Yet, as revealed in November 1986, the administration also has secretly sold TOW antitank missiles, Hawk surface‐to‐air missiles, and spare parts for F-4 aircraft to Iran in a bid to free American hostages being held in Lebanon. This equipment has been credited with giving new vigor to Iran’s war effort. The Hawk missiles appear to have limited Iraq’s air force, giving Iran more freedom of action on the ground. Iran has regained nearly all the territory lost to Iraq when the war opened and now occupies some Iraqi territory. Although Iran is far from having a free hand, it has held on to 120 square miles around Iraq’s gulf oil port of Fao and has threatened Basra, Iraq’s second‐largest city.
The second major result of the U.S.-Iran arms deal has been the straining of relations between the United States and Kuwait and Saudi Arabia. It was the news about the deal that prompted Kuwait, fearful of Iran and wishing to enlist the superpowers’ help in ending the war, to ask the Soviet Union to protect its tankers from Iranian attack. The Kuwaiti government also asked the United States for the reflagging of tankers, but the Reagan administration gave the request minimal attention until the Stark tragedy occurred.

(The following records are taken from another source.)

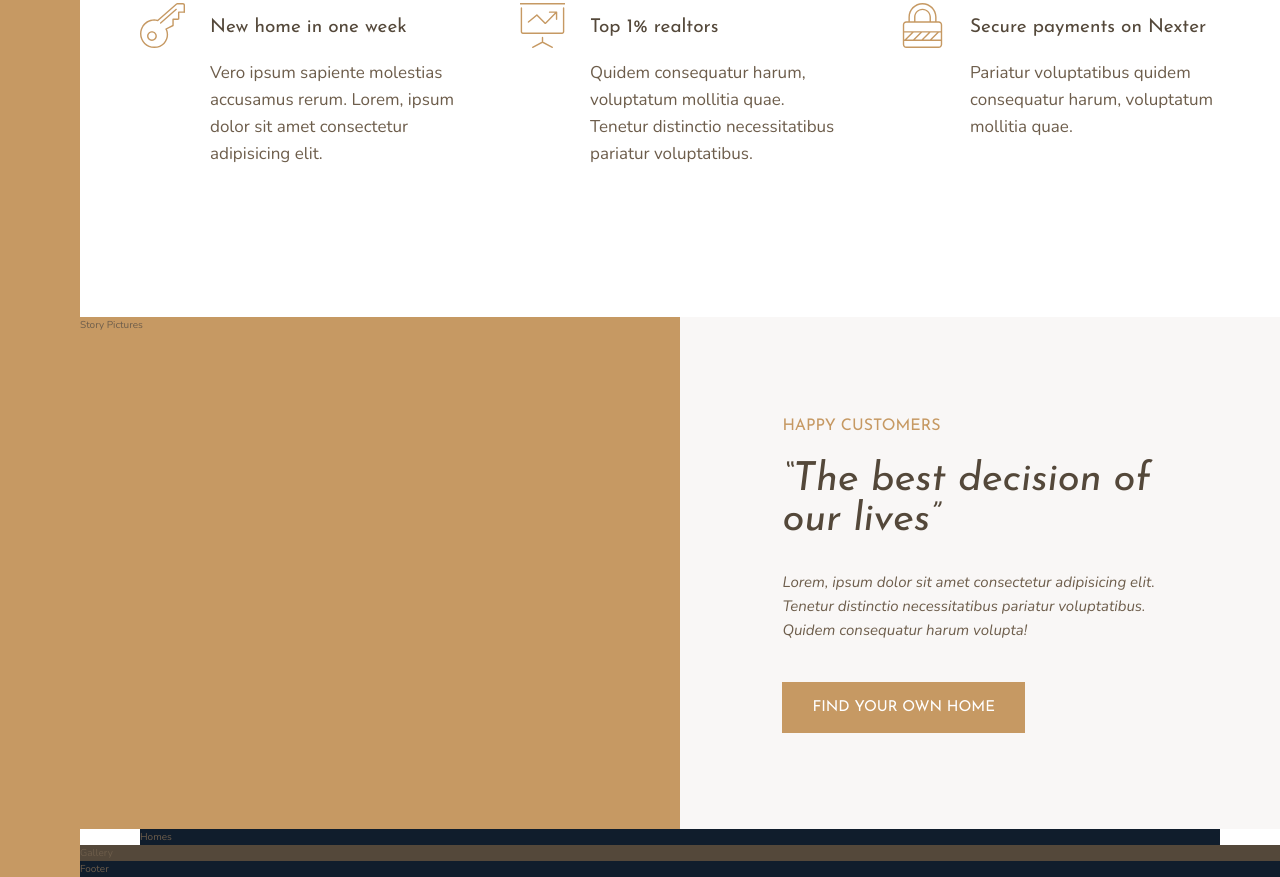
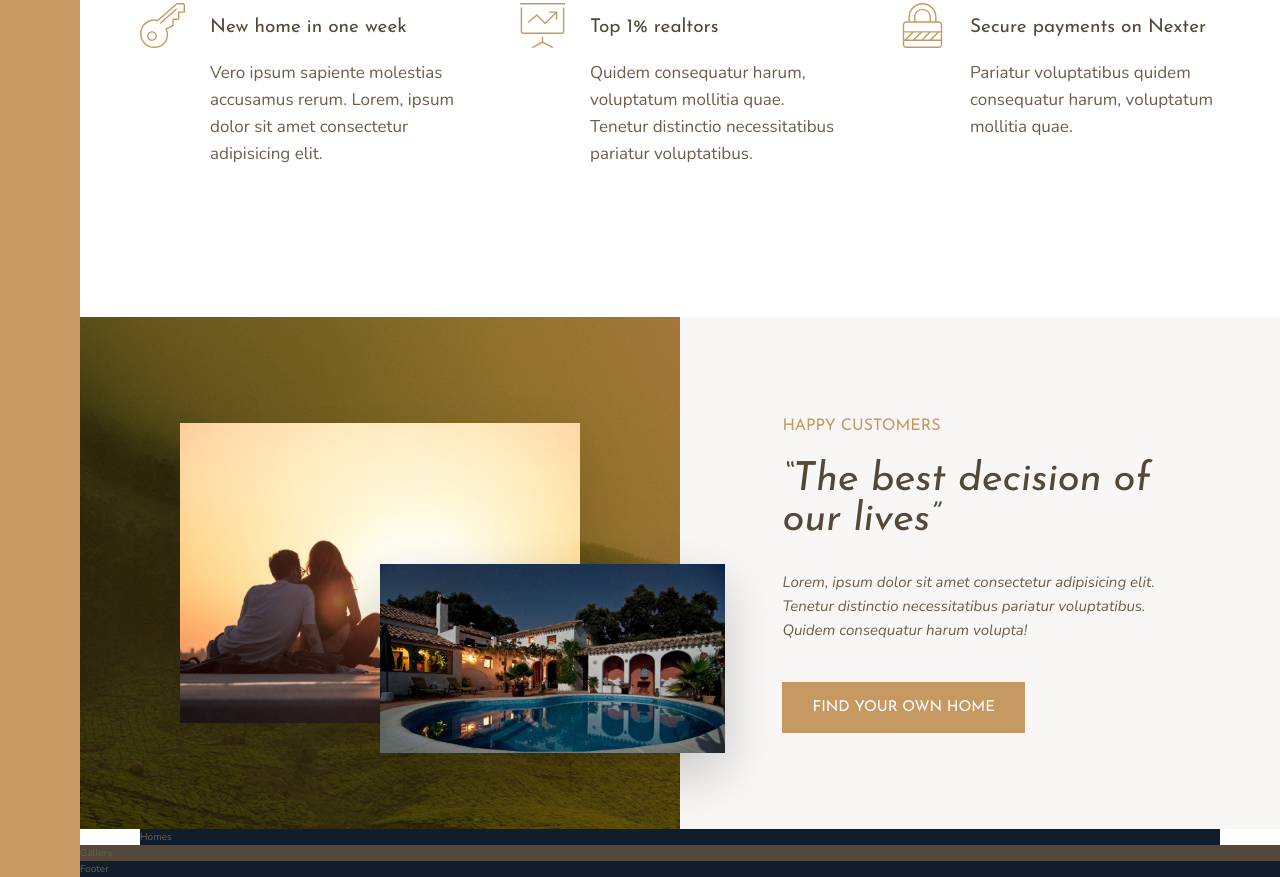
Before and after one commit to TylerCEdge/advanced-css-course, a website: page Nexter/starter/index.html in a window 1280 px wide. Shown: the part 991-1868 px from the top of the page. Drawn offline with nearby package versions, Linux system fonts and the light colour scheme.

Commit message:
styled left side images for story section.  I added my own twist with background-blend-mode!

```diff
--- a/Nexter/starter/index.html
+++ b/Nexter/starter/index.html
@@ -84,7 +84,14 @@
 			</div>
 		</section>
 
-		<div class="story__pictures">Story Pictures</div>
+		<div class="story__pictures">
+			<img
+				src="img/story-1.jpeg"
+				alt="Couple with new house"
+				class="story__img--1"
+			/>
+			<img src="img/story-2.jpeg" alt="New house" class="story__img--2" />
+		</div>
 		<div class="story__content">
 			<h3 class="heading-3 mb-sm">Happy Customers</h3>
 			<h2 class="heading-2 heading-2--dark mb-md">
--- a/Nexter/starter/sass/_story.scss
+++ b/Nexter/starter/sass/_story.scss
@@ -2,6 +2,34 @@
 	&__pictures {
 		background-color: $color-primary;
 		grid-column: full-start / col-end 4;
+
+		background-image: linear-gradient(
+				rgba($color-primary, 0.5),
+				rgba($color-primary, 0.5)
+			),
+			url(../img/back.jpg);
+		background-blend-mode: multiply;
+
+		display: grid;
+		grid-template-rows: repeat(6, 1fr);
+		grid-template-columns: repeat(6, 1fr);
+
+		align-items: center;
+	}
+
+	&__img--1 {
+		width: 100%;
+		grid-row: 2 / 6;
+		grid-column: 2 / 6;
+		box-shadow: 0 2rem 5rem rgba(#000, 0.1);
+	}
+
+	&__img--2 {
+		width: 115%;
+		grid-row: 4 / 6;
+		grid-column: 4 / 7;
+		z-index: 1;
+		box-shadow: 0 2rem 5rem rgba(#000, 0.2);
 	}
 
 	&__content {
```
Also changed, not shown: Nexter/starter/css/style.css.
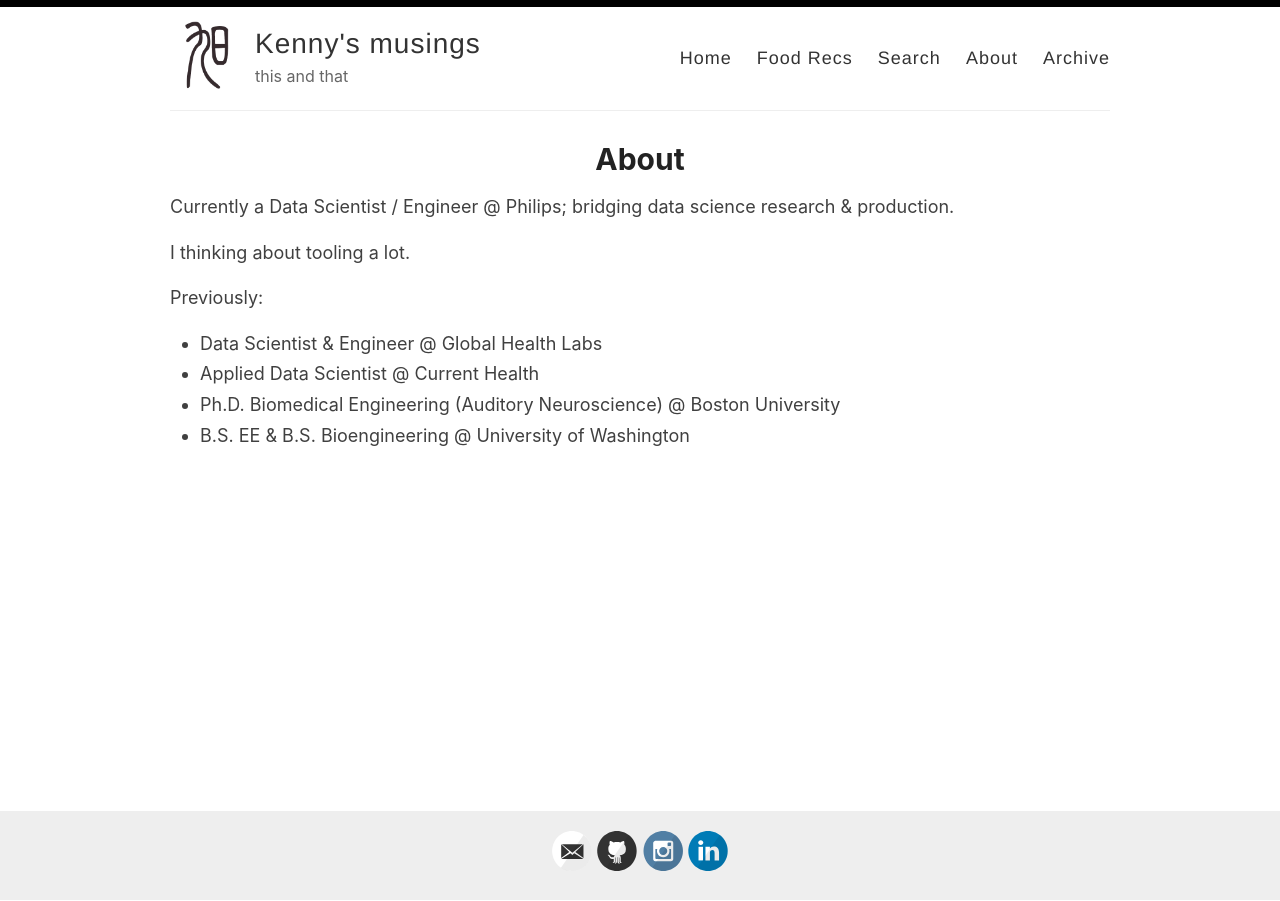
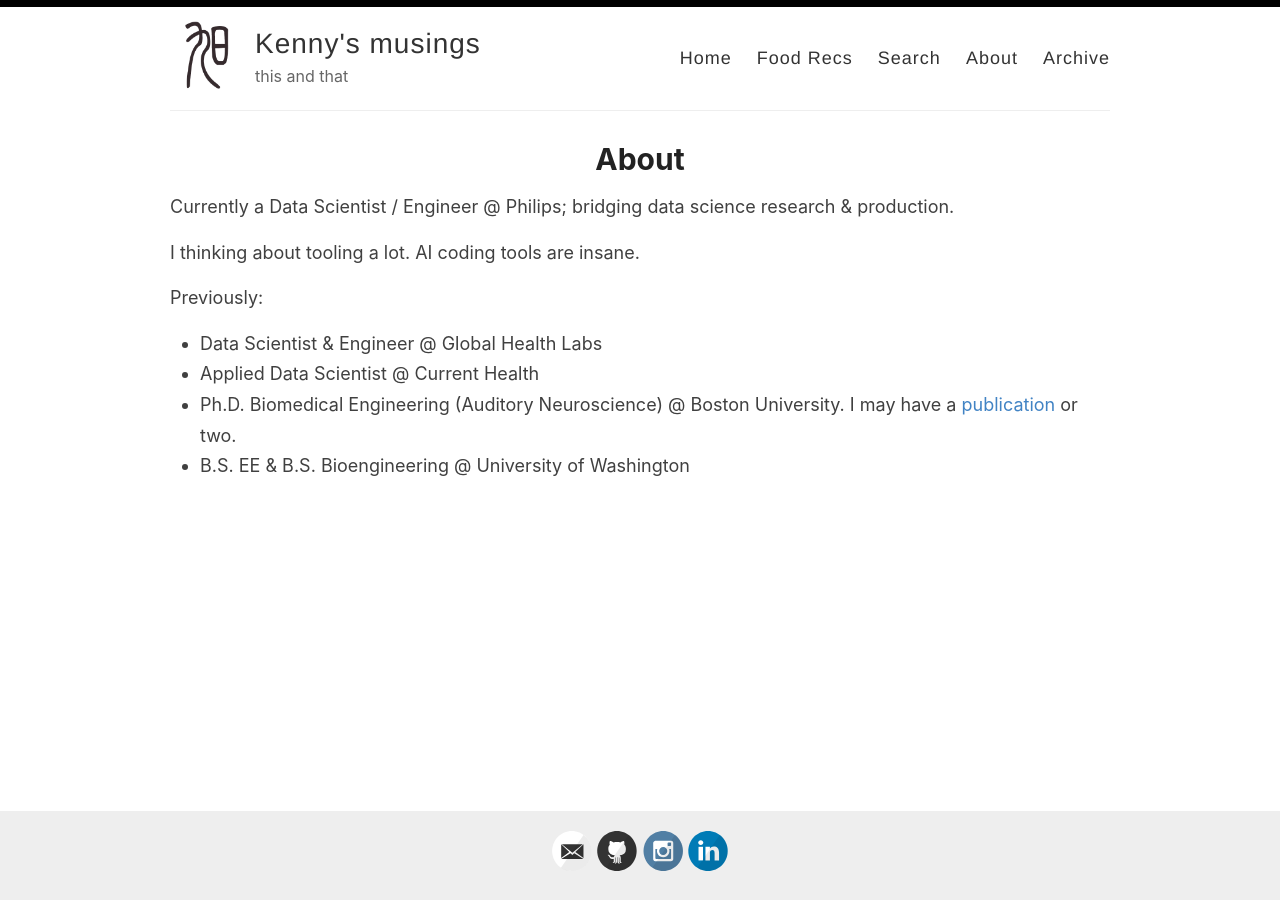
Before and after one commit to kfchou/kfchou.github.io, a Jekyll site: the page built from _pages/about.md, in a window 1280 px wide. Built offline with Jekyll 4.4.1, drawn with Linux system fonts in a browser that asks for light colours.

Commit message:
about: meep

```diff
--- a/_pages/about.md
+++ b/_pages/about.md
@@ -6,10 +6,10 @@ permalink: /about/
 
 Currently a Data Scientist / Engineer @ Philips; bridging data science research & production.
 
-I thinking about tooling a lot.
+I thinking about tooling a lot. AI coding tools are insane.
 
 Previously:
 * Data Scientist & Engineer @ Global Health Labs
 * Applied Data Scientist @ Current Health
-* Ph.D. Biomedical Engineering (Auditory Neuroscience) @ Boston University
+* Ph.D. Biomedical Engineering (Auditory Neuroscience) @ Boston University. I may have a [publication](https://scholar.google.com/citations?user=zmIUjAgAAAAJ&hl=en) or two.
 * B.S. EE & B.S. Bioengineering @ University of Washington
```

Although Stark was hit by Iraq, the administration used the attack as an occasion to step up help to that country and its ally Kuwait. Perhaps trying to make amends for its hypocritical policy toward Iran–as it was selling arms to Iran, it was condemning others for doing the same–the administration branded Iran “the real villain.” Yet it was Iraq that started the war and particularly the policy of attacking oil tankers of nonbelligerent countries. Since 1984, when the tanker war started, 250 ships have been hit–60 percent of them by Iraq. Moreover, Iran’s attacks on tankers have a distinctly retaliatory cast; whenever Iraq has curtailed its strikes on Iran’s oil facilities, Iran has refrained from hitting ships. Since only Kuwaiti tankers will be reflagged and will qualify for U.S. naval escort, the U.S. proclamation of free navigation looks like a rationalization of its policy. To complicate matters, although the Reagan policy appears pro‐Iraq at first glance, Iran stands to gain the most from keeping the gulf and the Strait of Hormuz open. Iran, as will be discussed later, sends its oil through the gulf and needs oil revenues to fight the war. Iraq does neither.
Should the United States protect the tankers of Iraq’s benefactor Kuwait? More fundamentally, should the United States even have military forces in the region? Protection of the gulf is presumed to be part of the role the United States took on after World War II, a role in which the country was protector of the free world. Perhaps it is time to rethink this role.